Although eBPF has been available for some time, its development and adoption have significantly increased in recent years. The framework's widespread adoption is due to its enormous design advantages, which include stability, safety, and minimal performance impact. eBPF was initially released in a limited capacity in 2014 with Linux kernel 3.18, but making full use of eBPF requires at least Linux kernel 4.4, which was released in 2016.
Open-source software constitutes most of modern software nowadays and poses crucial security risks, which serve as attack vectors for malicious actors. Most of the severe security breaches that organizations suffered in the past year were caused by vulnerabilities in open-source libraries. One great example that is hard to forget is Log4Shell, which even more than a year after its publication still exists in the wild. Open-source security breaches have an extremely wide impact and linger for long periods, thus deserving more attention.
Oligo takes a whole new security approach that goes beyond the traditional technique of monitoring the application as a whole. Rather than simply identifying CVEs and known threats, Oligo employs a granular security approach by breaking down the application into its individual library components and monitoring their behavior at runtime. By inspecting each library's behavior, Oligo can detect any deviations from normal or expected actions, thus providing a more comprehensive security solution.
Oligo utilizes eBPF technology to enable kernel-level tracing that covers the entire host, rather than being limited to a single application for which it was configured.
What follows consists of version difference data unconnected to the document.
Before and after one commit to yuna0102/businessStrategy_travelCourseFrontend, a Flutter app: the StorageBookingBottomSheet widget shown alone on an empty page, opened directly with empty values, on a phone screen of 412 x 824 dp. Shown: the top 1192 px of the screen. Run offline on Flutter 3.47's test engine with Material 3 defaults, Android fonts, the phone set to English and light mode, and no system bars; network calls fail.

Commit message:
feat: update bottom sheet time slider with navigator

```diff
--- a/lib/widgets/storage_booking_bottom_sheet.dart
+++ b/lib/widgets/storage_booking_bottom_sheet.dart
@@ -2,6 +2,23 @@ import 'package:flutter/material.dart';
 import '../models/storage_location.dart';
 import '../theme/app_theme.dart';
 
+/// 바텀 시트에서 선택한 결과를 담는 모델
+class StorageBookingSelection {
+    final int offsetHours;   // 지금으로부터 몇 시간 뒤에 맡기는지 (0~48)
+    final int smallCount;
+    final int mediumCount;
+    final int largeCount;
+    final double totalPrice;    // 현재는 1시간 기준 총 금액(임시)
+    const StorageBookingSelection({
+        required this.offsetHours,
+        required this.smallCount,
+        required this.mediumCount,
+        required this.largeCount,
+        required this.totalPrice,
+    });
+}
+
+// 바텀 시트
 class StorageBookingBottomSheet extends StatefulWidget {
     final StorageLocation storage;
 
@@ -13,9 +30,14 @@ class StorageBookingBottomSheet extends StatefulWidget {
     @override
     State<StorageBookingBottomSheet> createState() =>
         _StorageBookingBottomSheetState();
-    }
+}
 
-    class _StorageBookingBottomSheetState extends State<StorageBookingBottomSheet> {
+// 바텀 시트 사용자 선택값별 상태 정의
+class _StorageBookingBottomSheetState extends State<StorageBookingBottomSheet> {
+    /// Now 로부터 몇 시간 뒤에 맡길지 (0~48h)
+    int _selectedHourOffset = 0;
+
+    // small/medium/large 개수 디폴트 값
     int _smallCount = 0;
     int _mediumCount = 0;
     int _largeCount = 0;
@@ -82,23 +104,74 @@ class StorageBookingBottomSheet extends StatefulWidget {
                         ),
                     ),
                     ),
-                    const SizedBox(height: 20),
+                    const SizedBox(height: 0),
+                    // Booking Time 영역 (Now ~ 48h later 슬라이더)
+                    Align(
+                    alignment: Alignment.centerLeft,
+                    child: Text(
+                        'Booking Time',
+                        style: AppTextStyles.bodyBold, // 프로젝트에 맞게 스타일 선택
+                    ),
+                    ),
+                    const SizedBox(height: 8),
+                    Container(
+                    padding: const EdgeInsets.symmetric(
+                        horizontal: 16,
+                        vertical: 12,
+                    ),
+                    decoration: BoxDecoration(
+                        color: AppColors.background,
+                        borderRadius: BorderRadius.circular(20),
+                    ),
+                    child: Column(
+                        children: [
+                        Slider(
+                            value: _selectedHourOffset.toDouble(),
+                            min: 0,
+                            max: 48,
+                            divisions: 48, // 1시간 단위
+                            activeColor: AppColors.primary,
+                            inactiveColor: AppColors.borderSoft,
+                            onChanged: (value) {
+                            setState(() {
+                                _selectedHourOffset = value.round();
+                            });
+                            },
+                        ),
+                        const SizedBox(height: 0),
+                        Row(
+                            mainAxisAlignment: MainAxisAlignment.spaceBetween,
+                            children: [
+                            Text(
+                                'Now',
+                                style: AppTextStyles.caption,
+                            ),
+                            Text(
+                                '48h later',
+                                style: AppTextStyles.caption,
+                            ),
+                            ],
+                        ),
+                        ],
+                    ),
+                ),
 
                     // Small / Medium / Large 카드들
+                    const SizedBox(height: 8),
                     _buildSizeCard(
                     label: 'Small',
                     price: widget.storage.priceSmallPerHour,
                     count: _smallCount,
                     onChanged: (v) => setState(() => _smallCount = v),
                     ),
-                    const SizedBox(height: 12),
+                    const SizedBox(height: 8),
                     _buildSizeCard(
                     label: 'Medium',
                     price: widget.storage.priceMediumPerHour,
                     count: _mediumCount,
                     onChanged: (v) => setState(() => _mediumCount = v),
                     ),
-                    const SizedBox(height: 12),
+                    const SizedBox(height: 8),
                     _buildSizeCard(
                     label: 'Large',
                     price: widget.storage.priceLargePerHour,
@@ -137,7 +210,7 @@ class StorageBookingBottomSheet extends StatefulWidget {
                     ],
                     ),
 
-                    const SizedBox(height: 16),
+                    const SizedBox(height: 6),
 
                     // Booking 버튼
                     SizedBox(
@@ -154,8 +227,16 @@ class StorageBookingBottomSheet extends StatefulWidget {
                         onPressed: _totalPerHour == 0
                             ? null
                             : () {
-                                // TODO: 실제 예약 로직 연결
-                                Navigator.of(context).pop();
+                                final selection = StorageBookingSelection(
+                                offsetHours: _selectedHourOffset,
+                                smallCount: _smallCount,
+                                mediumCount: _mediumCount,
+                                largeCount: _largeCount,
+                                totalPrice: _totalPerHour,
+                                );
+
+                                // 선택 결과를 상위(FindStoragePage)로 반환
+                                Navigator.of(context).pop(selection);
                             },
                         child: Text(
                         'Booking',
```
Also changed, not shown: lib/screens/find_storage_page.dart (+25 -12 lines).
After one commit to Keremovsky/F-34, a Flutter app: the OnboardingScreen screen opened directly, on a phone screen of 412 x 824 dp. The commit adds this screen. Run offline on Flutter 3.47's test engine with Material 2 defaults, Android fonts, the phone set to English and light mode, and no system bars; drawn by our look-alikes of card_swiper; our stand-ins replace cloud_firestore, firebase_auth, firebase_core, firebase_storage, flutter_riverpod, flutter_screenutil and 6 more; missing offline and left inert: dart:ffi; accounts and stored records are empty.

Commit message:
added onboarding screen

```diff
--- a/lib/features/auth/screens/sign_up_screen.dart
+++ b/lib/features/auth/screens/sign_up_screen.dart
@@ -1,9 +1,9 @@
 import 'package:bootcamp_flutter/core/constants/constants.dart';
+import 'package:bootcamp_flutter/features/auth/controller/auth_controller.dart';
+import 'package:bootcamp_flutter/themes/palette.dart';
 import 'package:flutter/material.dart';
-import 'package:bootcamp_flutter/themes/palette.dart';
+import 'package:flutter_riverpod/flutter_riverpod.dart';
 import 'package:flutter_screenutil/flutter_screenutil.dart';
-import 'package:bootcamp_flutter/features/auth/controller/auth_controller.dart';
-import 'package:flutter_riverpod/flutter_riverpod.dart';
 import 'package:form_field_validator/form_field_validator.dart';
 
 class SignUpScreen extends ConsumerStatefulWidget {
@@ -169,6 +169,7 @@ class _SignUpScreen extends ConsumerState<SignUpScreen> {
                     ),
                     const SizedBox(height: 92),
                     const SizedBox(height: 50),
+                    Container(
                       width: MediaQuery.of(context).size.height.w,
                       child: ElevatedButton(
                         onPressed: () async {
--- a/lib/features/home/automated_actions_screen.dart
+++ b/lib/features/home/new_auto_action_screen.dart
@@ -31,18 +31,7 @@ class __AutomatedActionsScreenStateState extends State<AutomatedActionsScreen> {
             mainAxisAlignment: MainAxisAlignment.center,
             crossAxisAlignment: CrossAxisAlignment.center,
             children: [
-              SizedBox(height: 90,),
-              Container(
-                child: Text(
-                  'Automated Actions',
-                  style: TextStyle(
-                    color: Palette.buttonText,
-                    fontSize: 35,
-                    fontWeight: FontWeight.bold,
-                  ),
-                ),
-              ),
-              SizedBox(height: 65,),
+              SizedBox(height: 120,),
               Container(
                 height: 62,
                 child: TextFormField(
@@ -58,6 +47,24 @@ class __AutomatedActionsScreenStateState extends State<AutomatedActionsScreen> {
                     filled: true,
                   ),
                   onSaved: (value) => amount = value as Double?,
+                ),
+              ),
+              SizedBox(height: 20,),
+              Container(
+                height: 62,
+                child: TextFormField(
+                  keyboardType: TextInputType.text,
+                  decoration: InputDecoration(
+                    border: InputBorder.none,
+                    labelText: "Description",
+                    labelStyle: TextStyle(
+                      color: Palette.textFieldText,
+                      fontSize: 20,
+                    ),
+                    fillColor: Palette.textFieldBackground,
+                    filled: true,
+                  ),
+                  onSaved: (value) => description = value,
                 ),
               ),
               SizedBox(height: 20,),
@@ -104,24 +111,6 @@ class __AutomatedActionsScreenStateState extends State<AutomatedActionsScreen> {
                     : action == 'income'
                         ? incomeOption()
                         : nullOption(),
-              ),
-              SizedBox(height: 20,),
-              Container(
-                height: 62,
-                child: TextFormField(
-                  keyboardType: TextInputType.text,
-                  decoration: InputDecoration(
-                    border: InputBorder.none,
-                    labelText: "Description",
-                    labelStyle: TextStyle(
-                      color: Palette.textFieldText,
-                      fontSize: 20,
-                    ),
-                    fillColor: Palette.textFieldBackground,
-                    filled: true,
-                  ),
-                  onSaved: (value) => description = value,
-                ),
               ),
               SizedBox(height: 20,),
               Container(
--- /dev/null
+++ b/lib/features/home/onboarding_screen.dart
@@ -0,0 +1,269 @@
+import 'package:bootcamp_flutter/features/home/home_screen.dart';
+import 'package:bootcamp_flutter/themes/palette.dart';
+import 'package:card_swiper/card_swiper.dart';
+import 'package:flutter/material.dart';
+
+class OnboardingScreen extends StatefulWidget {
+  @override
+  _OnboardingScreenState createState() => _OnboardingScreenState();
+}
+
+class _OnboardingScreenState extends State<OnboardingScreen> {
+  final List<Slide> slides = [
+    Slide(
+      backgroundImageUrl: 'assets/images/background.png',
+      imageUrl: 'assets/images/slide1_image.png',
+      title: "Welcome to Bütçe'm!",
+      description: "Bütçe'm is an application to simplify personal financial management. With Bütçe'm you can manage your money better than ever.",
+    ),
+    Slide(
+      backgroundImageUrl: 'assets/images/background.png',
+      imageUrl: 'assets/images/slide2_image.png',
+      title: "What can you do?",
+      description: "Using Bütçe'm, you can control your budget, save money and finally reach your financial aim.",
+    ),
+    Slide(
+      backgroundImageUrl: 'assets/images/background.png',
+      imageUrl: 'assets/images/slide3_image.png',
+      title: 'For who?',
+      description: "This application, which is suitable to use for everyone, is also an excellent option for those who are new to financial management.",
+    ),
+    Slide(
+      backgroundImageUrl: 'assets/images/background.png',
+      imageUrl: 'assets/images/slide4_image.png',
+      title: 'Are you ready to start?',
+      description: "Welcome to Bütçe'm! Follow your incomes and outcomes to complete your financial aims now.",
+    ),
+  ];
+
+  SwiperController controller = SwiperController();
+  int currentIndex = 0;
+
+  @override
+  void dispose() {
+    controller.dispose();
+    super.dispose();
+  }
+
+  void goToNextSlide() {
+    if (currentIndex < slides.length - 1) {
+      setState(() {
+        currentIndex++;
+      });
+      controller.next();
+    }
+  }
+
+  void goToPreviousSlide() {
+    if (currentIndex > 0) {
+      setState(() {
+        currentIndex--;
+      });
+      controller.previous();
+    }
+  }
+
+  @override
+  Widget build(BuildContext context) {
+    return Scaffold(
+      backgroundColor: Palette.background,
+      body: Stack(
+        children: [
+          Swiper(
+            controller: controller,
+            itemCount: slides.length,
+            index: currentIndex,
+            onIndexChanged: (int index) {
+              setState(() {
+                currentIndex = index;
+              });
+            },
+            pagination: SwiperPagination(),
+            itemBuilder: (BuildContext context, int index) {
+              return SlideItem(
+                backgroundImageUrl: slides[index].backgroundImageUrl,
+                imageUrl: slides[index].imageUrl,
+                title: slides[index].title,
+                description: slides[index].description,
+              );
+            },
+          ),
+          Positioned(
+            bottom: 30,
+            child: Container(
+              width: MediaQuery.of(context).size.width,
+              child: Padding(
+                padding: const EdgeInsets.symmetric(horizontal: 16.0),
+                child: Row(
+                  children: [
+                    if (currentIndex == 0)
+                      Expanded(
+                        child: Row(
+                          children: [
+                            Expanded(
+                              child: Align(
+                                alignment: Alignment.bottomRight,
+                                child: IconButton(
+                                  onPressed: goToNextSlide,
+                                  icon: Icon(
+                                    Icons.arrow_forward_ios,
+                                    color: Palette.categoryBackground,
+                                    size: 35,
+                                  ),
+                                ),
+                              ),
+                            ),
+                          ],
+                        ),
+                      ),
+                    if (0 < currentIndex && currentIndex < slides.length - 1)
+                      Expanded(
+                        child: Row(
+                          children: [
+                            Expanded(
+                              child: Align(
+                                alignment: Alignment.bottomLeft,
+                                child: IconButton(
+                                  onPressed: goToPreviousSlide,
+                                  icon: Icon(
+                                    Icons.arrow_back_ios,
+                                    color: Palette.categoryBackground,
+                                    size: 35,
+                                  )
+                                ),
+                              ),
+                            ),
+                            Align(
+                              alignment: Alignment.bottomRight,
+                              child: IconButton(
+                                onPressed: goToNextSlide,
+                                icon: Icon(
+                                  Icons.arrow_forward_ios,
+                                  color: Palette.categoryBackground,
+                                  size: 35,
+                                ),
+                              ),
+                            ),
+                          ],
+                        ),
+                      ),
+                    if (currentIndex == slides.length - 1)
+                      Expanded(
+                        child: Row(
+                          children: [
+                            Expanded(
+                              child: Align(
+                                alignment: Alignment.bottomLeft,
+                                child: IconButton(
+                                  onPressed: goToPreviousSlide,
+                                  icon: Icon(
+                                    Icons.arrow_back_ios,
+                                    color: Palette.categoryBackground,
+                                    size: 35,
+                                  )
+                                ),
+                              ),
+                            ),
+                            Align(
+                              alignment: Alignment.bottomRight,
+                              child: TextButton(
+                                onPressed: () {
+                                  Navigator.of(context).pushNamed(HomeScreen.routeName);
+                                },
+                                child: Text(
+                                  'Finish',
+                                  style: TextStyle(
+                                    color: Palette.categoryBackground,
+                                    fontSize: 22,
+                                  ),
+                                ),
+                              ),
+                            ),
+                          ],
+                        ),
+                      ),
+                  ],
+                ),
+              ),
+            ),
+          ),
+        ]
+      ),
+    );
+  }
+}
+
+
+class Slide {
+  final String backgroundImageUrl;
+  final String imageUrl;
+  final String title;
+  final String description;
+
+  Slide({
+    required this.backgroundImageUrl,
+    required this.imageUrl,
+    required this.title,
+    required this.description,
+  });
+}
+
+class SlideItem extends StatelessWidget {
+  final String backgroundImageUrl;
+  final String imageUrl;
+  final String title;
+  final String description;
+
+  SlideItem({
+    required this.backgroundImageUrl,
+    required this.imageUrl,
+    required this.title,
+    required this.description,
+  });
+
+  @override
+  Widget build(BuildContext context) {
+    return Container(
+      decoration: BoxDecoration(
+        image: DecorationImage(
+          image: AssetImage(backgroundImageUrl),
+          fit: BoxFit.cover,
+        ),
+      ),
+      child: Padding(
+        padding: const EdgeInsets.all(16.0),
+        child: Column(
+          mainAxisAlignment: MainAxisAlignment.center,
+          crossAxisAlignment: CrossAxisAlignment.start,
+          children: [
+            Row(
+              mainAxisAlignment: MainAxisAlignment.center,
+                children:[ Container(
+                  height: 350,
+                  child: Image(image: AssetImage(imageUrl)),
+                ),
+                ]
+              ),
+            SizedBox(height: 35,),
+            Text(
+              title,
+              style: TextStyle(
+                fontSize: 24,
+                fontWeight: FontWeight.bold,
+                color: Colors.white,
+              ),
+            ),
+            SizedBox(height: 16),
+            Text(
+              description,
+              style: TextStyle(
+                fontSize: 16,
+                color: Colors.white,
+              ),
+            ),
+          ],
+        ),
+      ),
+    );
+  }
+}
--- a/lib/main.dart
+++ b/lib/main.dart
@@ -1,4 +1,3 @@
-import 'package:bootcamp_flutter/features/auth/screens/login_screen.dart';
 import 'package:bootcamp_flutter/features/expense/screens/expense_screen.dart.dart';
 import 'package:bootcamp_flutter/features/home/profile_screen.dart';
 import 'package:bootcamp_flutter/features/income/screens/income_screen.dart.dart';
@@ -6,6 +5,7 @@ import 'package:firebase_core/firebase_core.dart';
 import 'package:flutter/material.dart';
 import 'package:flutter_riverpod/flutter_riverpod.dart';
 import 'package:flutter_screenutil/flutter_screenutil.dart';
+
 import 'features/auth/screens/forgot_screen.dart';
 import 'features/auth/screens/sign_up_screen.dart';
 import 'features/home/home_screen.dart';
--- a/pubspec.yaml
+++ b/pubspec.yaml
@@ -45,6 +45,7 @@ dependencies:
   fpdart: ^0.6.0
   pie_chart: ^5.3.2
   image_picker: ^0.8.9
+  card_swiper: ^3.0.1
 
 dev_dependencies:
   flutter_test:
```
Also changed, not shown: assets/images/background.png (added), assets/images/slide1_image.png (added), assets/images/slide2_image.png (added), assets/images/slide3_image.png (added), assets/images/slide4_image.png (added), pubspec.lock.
As a result, Oligo automatically provides comprehensive security coverage for all the components that exist within the system.
Therefore, Oligo automatically covers a broad attack surface, of known and unknown threats, that exist within the application or in any other component on the host system, without the need for maintenance or applying specific configurations. Oligo is deployed frictionlessly, with a smooth installation process, and shows immediate value with zero development or security team efforts required.
Over the past decade, the goal of RASP has been to tackle runtime security challenges. However, its technical difficulties compromise the stability and performance of the application. Additionally, the traditional security approach employed by RASP has left blind spots in the production server, leaving it defenseless against potential threats. Due to factors such as its high costs, challenging deployment and maintenance requirements, inefficiency, incomplete attack coverage, and the friction it creates, RASP was unable to become a widely adopted and scalable product.
eBPF changed the game by creating the possibility to address the challenges and obstacles that RASP suffers from. eBPF provides a sufficient and effective technology approach by design. Using eBPF it’s feasible to implement kernel-level tracing that applies to the whole host operating system, without interfering with the running application or the operating system. Furthermore, eBPF makes it practicable to implement a comprehensive runtime security solution that oversees the whole system, and not only a specific application, without notable overhead or performance impacts. By using eBPF, Oligo cuts the need to integrate an agent into the running application, which is one of RASP’s main disadvantages.
The time has come to remove the friction associated with runtime application security and bring a scalable product to market. Oligo combines cutting-edge technology and a unique security approach that delivers a revolutionary runtime security solution that overcomes the challenges mentioned above and supports scaled cloud environments.